A 10-YER-OLD boy is missing, a family is grieving and a tiny, isolated community on the edge of the Atlantic Ocean is being torn apart by suspicion and blame.
Five years ago Max Wheeler disappeared while having an overnight camping adventure alone on Priest’s Island, a speck of private land only a few hundred metres from where his father and three sisters slept securely on their yacht. No trace of Max has so far been found and the police investigation has turned cool, if not entirely cold, yet David Wheeler is certain his son was murdered.
In search of an explanation, ‘sea detective’ Cal McGill has set his sights on mapping the likely route of a body left to ride the fierce currents of Scotland’s Outer Hebrides. His methods are innovative and extreme: Cal’s research is conducted using the carcass of a pet pig of roughly Max’s size.

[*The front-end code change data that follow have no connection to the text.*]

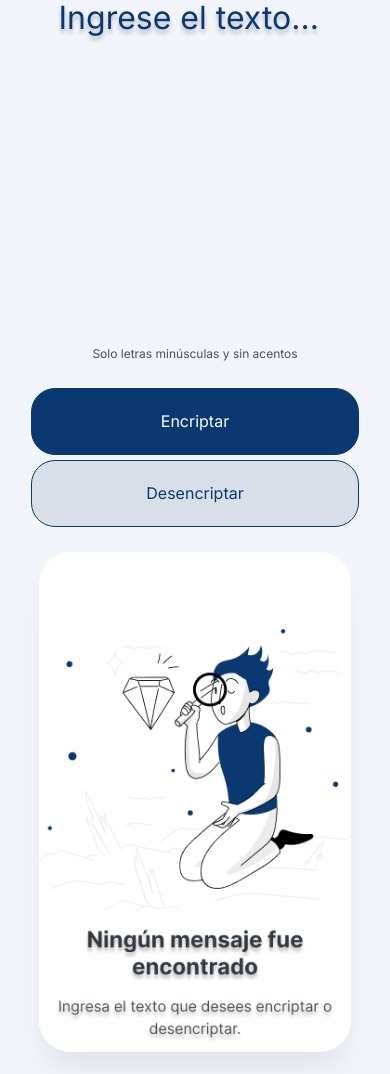
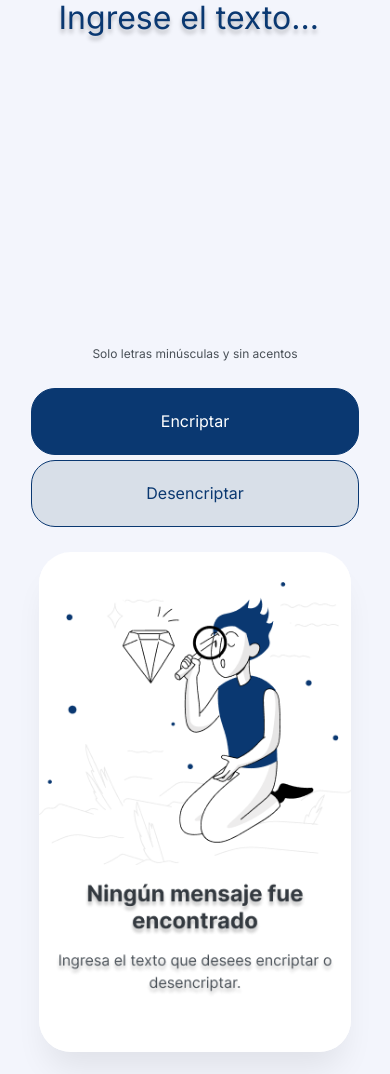
Before and after one commit to MarioRomeroTT/Challenger01AluraONEOracle, a plain HTML site: page index.html in a window 390 px wide. Shown: the part 21-1095 px from the top of the page. Drawn offline with Linux system fonts and the light colour scheme; some packages are replaced by stand-ins of ours; a script that the page names is missing; some icons are missing.

Commit message:
modifico el margin top del contenedor de imagen

```diff
--- a/style.css
+++ b/style.css
@@ -243,7 +243,7 @@ p{
         width: 70%;
     }
     .contendor-img1pg{
-        margin-top: 5px;
+        margin-top: 5%;
         height: inherit;
 
 }
@@ -266,7 +266,7 @@ p{
         padding: inherit;
     }
     .contendor-img1pg{
-        margin-top: 20%;
+        margin-top: 5%;
         height: inherit;
     }
     .resultado{
```
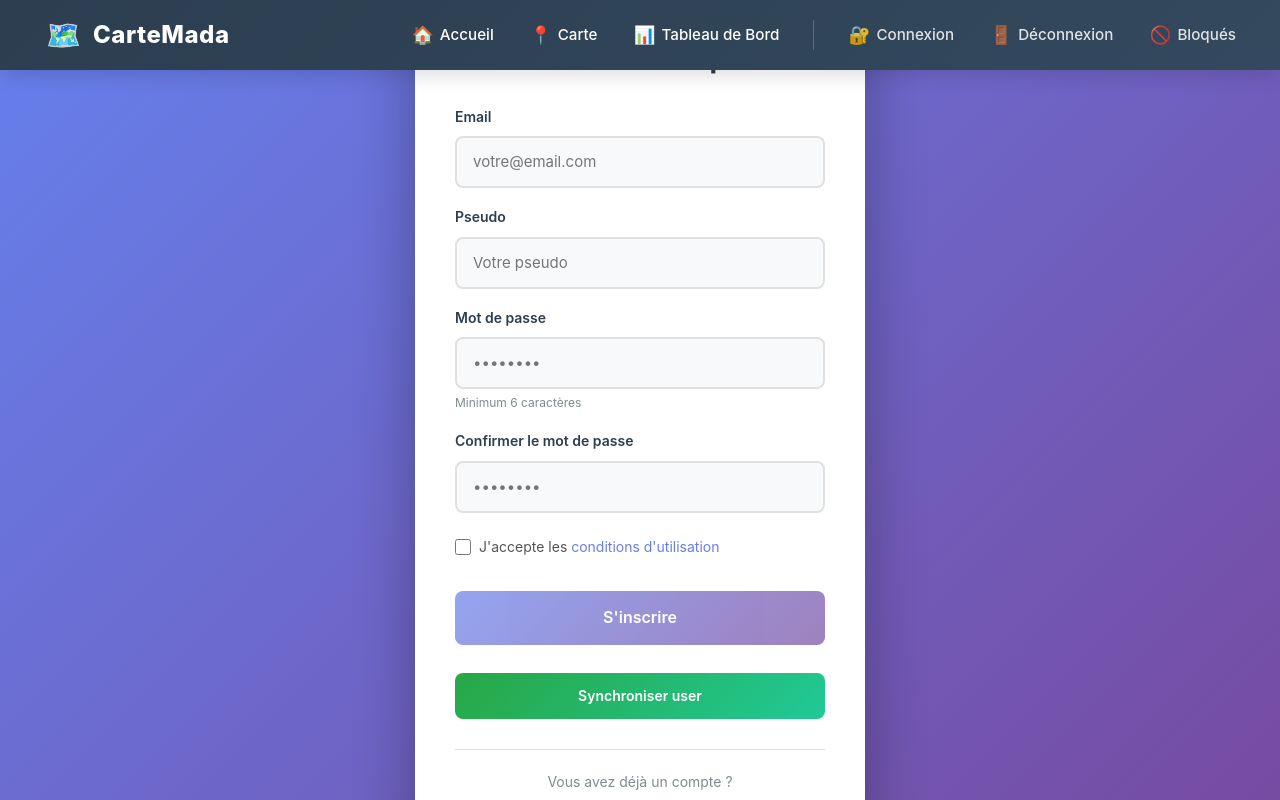
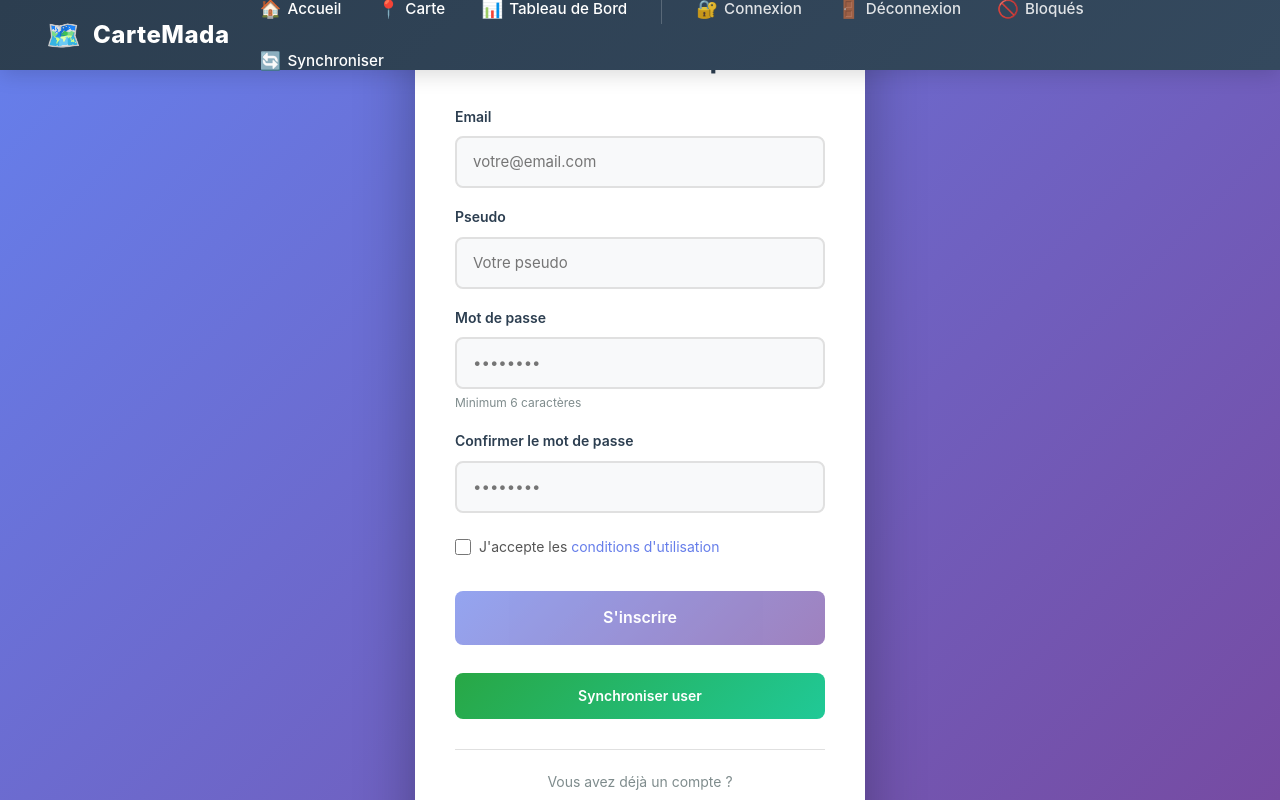
Before and after one commit to Tsirisoadinah/Cloud_Vue, a Vue app: page /signup in a window 1280 px wide. Built offline with nearby package versions, Linux system fonts and the light colour scheme.

Commit message:
Bouton synchroniser

```diff
--- a/src/App.vue
+++ b/src/App.vue
@@ -34,6 +34,10 @@
             <span class="link-icon">🚫</span>
             Bloqués
           </RouterLink>
+          <button @click="handleSync" class="nav-link sync-button">
+            <span class="link-icon">🔄</span>
+            Synchroniser
+          </button>
         </div>
       </div>
     </nav>
@@ -93,6 +97,12 @@ export default {
 
       // Rediriger vers la page de connexion
       this.$router.push('/login');
+    },
+
+    handleSync() {
+      // TODO: Appeler l'API de synchronisation ici
+      console.log('Synchronisation déclenchée - API à déterminer');
+      // Exemple: api.post('/sync').then(response => { ... })
     }
   }
 }
@@ -227,6 +237,31 @@ html, body {
 
 .auth-link:hover {
   opacity: 1;
+}
+
+.sync-button {
+  background: none;
+  border: none;
+  color: white;
+  cursor: pointer;
+  font-family: inherit;
+  font-size: 0.95rem;
+  font-weight: 500;
+  transition: all 0.3s ease;
+}
+
+.sync-button:hover {
+  background: rgba(255, 255, 255, 0.2);
+  transform: translateY(-2px);
+}
+
+.sync-button .link-icon {
+  display: inline-block;
+  transition: transform 0.3s ease;
+}
+
+.sync-button:hover .link-icon {
+  transform: rotate(180deg);
 }
 
 /* Main Content */
--- a/src/services/api.js
+++ b/src/services/api.js
@@ -1,7 +1,7 @@
 import axios from 'axios'
 
 const api = axios.create({
-  baseURL: 'http://localhost:8085',
+  baseURL: 'http://localhost:8081',
   headers: {
     "Content-Type": "application/json"
   }
```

On neighbouring Eilean Dubh (Black Island), Bella MacLeod runs the Deep Blue tearoom and plays surrogate mother to her orphaned niece, Catriona. Bella does not believe a local resident killed the boy; she has sympathy for the Wheelers but is exasperated by their insistence on holding an annual memorial service on the anniversary of his supposed death.
At the other end of Britain, Stanley Pryke’s wife, Linda, is also tormented. Her husband has been deceiving her. The couple has moved house once already in attempt to leave Stanley’s unsavoury predilection behind. Now it seems he’s reverted to type.
Are the disparate lives somehow connected – the Wheelers’, Bella’s and the Prykes’? Do they together hold the key to solving the mystery of Max’s fate? Can Cal’s experiments reveal a link between all three?
Douglas-Home interweaves smalltown insecurities, secrets, loyalties and grudges to perfection against the backdrop of a spectacularly rugged part of the world.